“With 15 percent of the planet’s population suffering from diabetes we consider this apparatus, which utilizes advanced electromagnetic theory, could make a profound difference to the lives of hundreds of millions of people. We expect, in particular, to enable those patients that lack diabetes control capabilities.”
President Khuri highlighted the importance of universities as centers of study for innovation and technology startups. “Among the most effective ways to do business is to have the first notions come out from the academic institutions,” he explained. “If you take a look in Silicon Valley, New Jersey, New York, and Pennsylvania, the majority of the companies have intimate ties with good universities.”

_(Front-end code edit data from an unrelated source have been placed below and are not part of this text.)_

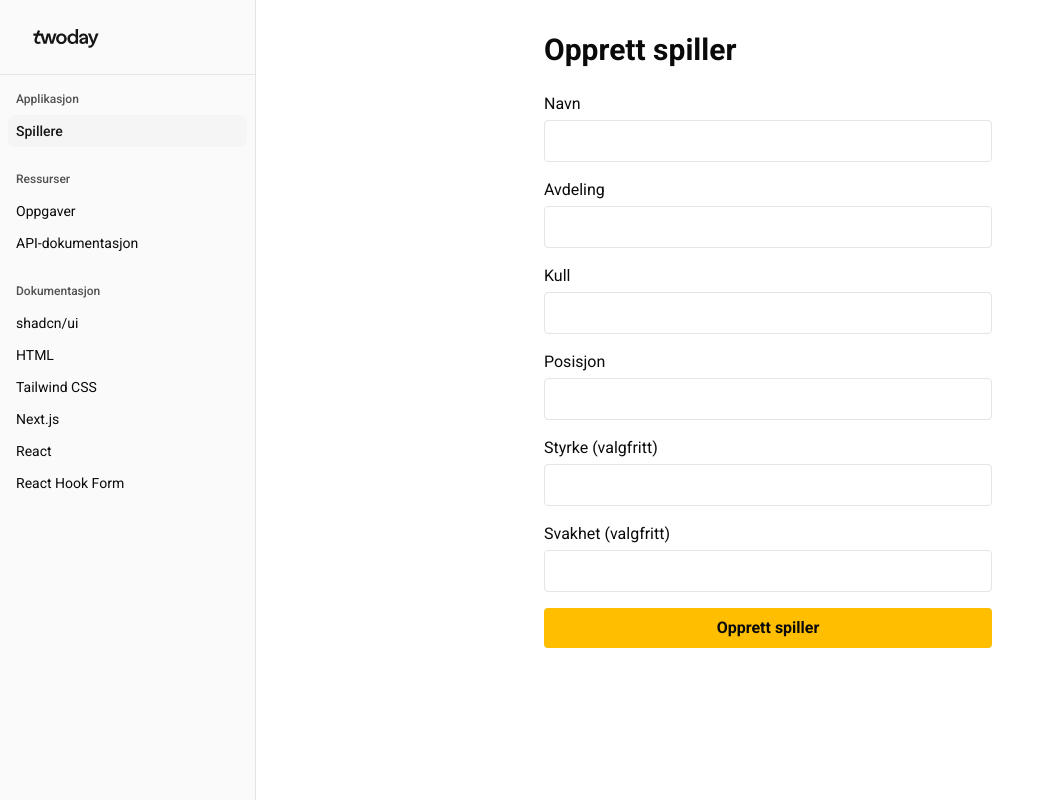
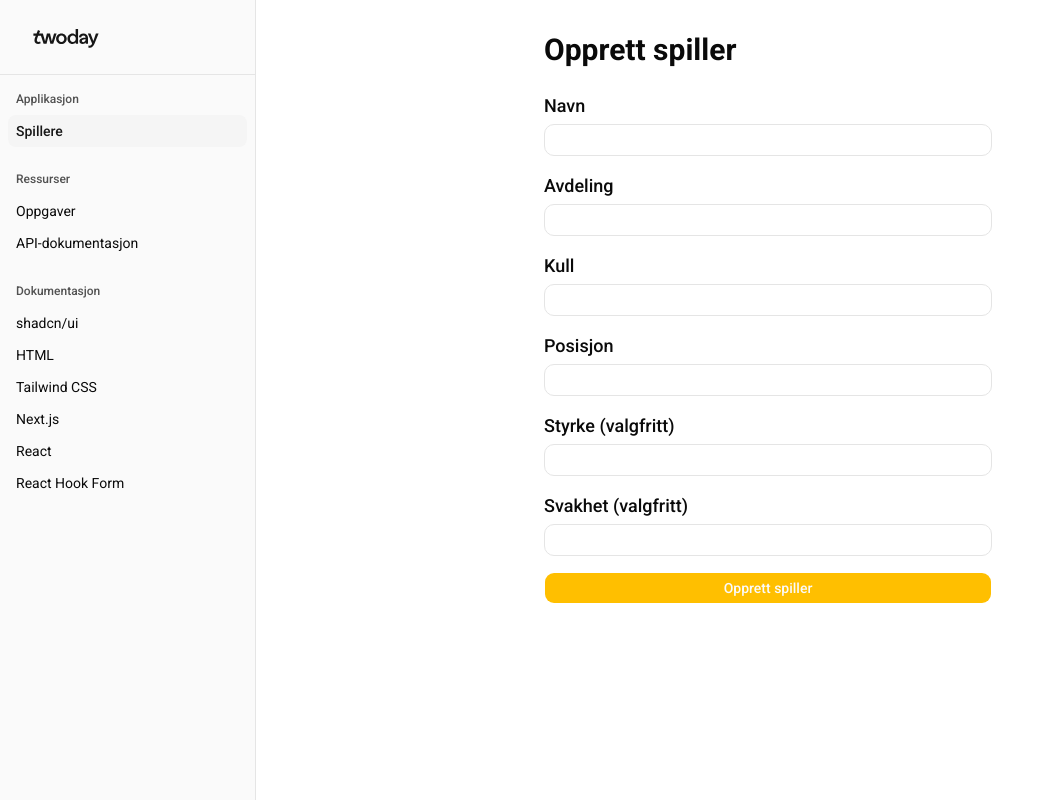
Before and after one commit to Petrokolus/frontend-kurs, a Next.js app: page /spillere/opprett in a window 1280 px wide. Shown: the whole page, without its empty margins (0-1039 px from the left). Built offline with nearby package versions, Linux system fonts and the light colour scheme.

Commit message:
feature: 5d og 5e

```diff
--- a/src/components/spillere/opprett-spiller-skjema.tsx
+++ b/src/components/spillere/opprett-spiller-skjema.tsx
@@ -1,9 +1,11 @@
 "use client";
 
-import { useState } from "react";
+import { useForm } from "react-hook-form";
 import { useRouter } from "next/navigation";
-import { Spiller } from "@/lib/types";
-import { useForm } from "react-hook-form";
+import { Button } from "@/components/ui/button";
+import { Input } from "@/components/ui/input";
+import { Label } from "@/components/ui/label";
+import { FieldError } from "@/components/ui/field";
 
 type SkjemaData = {
   navn: string;
@@ -16,19 +18,9 @@ type SkjemaData = {
 
 export default function OpprettSpillerSkjema() {
   const router = useRouter();
-
   const form = useForm<SkjemaData>();
 
-  const [skjema, setSkjema] = useState<SkjemaData>({
-    navn: "",
-    avdeling: "",
-    kull: "",
-    posisjon: "",
-    styrke: "",
-    svakhet: "",
-  });
-
-  async function handleSubmit(data: SkjemaData) {
+  async function opprettSpiller(data: SkjemaData) {
     const response = await fetch("http://localhost:3000/api/spillere", {
       method: "POST",
       headers: { "Content-Type": "application/json" },
@@ -36,89 +28,77 @@ export default function OpprettSpillerSkjema() {
     });
 
     if (response.ok) {
-      const spiller: Spiller = await response.json();
+      const spiller = await response.json();
       router.push(`/spillere/${spiller.id}`);
     }
   }
 
   return (
     <form
-      onSubmit={(e) => {
-        e.preventDefault();
-        handleSubmit(skjema);
-      }}
+      onSubmit={form.handleSubmit(opprettSpiller)}
       className="flex flex-col gap-4"
     >
       <div className="flex flex-col gap-1">
-        <label htmlFor="navn">Navn</label>
-        <input
+        <Label htmlFor="navn" className="text-lg">
+          Navn
+        </Label>
+        <Input
           id="navn"
-          type="text"
-          className="rounded border px-3 py-2"
           {...form.register("navn", { required: "Navn er påkrevd" })}
         />
-      </div>
-      <div className="flex flex-col gap-1">
-        <label htmlFor="avdeling">Avdeling</label>
-        <input
-          id="avdeling"
-          type="text"
-          value={skjema.avdeling}
-          onChange={(e) => setSkjema({ ...skjema, avdeling: e.target.value })}
-          className="rounded border px-3 py-2"
-          required
-        />
-      </div>
-      <div className="flex flex-col gap-1">
-        <label htmlFor="kull">Kull</label>
-        <input
-          id="kull"
-          type="text"
-          value={skjema.kull}
-          onChange={(e) => setSkjema({ ...skjema, kull: e.target.value })}
-          className="rounded border px-3 py-2"
-          required
-        />
-      </div>
-      <div className="flex flex-col gap-1">
-        <label htmlFor="posisjon">Posisjon</label>
-        <input
-          id="posisjon"
-          type="text"
-          value={skjema.posisjon}
-          onChange={(e) => setSkjema({ ...skjema, posisjon: e.target.value })}
-          className="rounded border px-3 py-2"
-          required
-        />
-      </div>
-      <div className="flex flex-col gap-1">
-        <label htmlFor="styrke">Styrke (valgfritt)</label>
-        <input
-          id="styrke"
-          type="text"
-          value={skjema.styrke}
-          onChange={(e) => setSkjema({ ...skjema, styrke: e.target.value })}
-          className="rounded border px-3 py-2"
-        />
+        <FieldError errors={[form.formState.errors.navn]} />
       </div>
 
       <div className="flex flex-col gap-1">
-        <label htmlFor="svakhet">Svakhet (valgfritt)</label>
-        <input
-          id="svakhet"
-          type="text"
-          value={skjema.svakhet}
-          onChange={(e) => setSkjema({ ...skjema, svakhet: e.target.value })}
-          className="rounded border px-3 py-2"
+        <Label htmlFor="avdeling" className="text-lg">
+          Avdeling
+        </Label>
+        <Input
+          id="avdeling"
+          {...form.register("avdeling", { required: "Avdeling er påkrevd" })}
         />
+        <FieldError errors={[form.formState.errors.avdeling]} />
       </div>
 
-      <button
-        type="submit"
-        className="bg-twoday-amber cursor-pointer rounded px-4 py-2 font-semibold"
-      >
+      <div className="flex flex-col gap-1">
+        <Label htmlFor="kull" className="text-lg">
+          Kull
+        </Label>
+        <Input
+          id="kull"
+          {...form.register("kull", { required: "Kull er påkrevd" })}
+        />
+        <FieldError errors={[form.formState.errors.kull]} />
+      </div>
+
+      <div className="flex flex-col gap-1">
+        <Label htmlFor="posisjon" className="text-lg">
+          Posisjon
+        </Label>
+        <Input
+          id="posisjon"
+          {...form.register("posisjon", { required: "Posisjon er påkrevd" })}
+        />
+        <FieldError errors={[form.formState.errors.posisjon]} />
+      </div>
+
+      <div className="flex flex-col gap-1">
+        <Label htmlFor="styrke" className="text-lg">
+          Styrke (valgfritt)
+        </Label>
+        <Input id="styrke" {...form.register("styrke")} />
+      </div>
+
+      <div className="flex flex-col gap-1">
+        <Label htmlFor="svakhet" className="text-lg">
+          Svakhet (valgfritt)
+        </Label>
+        <Input id="svakhet" {...form.register("svakhet")} />
+      </div>
+
+      <Button type="submit" className="bg-twoday-amber">
         Opprett spiller
-      </button>
+      </Button>
     </form>
   );
 }
```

The collaboration between the UKLTH and AUB shows UKLTH’s commitment to encouraging applied research projects through the newly set up International Research Centre (IRC).
The IRC was set up to play a key role in boosting investment in R&D in Lebanon and the wider MENA region, in particular by developing links between universities and entrepreneurs. Arab nations still lag behind other knowledge economies in terms of investment in R&D. According to the UNESCO Institute of Statistics, Arab nations just allocated a maximum of 0.7 percent of their GDP to R&D whilst EU nations allocated up to 3.2 percent and Japan allocated 3.6 percent.
However, the UKLTH considers Lebanon has great capacity to develop a world leading knowledge economy from higher investment in R&D. Lebanon ranks fourth from 144 countries in science and mathematics instruction based on the World Economic Forum’s Global Information Technology Report. Also, over 11 percent of the student population study while nine percent study information and computer technology engineering. This has lead to Lebanon with the highest number of engineers per capita in the world.
Lebanon’s entrepreneurial ecosystem is developing fast, which is demonstrated by Lebanon ICT industry’s eight per cent annual growth over the previous five decades and the expansion of this market to $400 million by 2015, according to a recent report from the UK Lebanon Tech Hub. This has helped position Lebanon in the Top 20 entrepreneurial nations of the planet in 2015 (Global Entrepreneurship Monitor). At the exact same time, Lebanon has several universities with dedicated research policies. According to the QS University Rankings, Lebanon had three universities in the top 20 universities of the Arab region, including the American University of Beirut, whose Faculties of Engineering and medication and Architecture are ranked among the top in the MENA region.
Sehnaoui also emphasized how this partnership with AUB is a superb platform for further collaborations. He added:
“We’d love to create a direct connection between the UKLTH and AUB by connecting our start-ups with AUB students. This will allow the students to obtain first-hand knowledge of life and hopefully spark their internal entrepreneur. It will also benefit our startups by providing interns to them to encourage their efforts.
“We’d also like to create a simple incentive programme for professors from all over the world to visit AUB as adjunct professors. Part of this programme will include having the ability to sit on the board of directors of our startups to offer advice. This can benefit both parties as it will provide great global expertise for the visiting professors, and our start-ups are going to have the benefit of engaging in board meetings.”
Sehnaoui also shared with his natural optimism that Lebanon will become a technological hub a few years later on, stating that he considers in the capacities of the Lebanese people in terms of creation and innovation.
“It’s all about the will and the passion, and I am very passionate about this,” he explained. “We are living in fantastic times due to the exponential development of Information Technology, which opens great possibilities for R&D. We reside in excellent times, we are excellent people, and AUB is a fantastic university, thus we can create fantastic things.”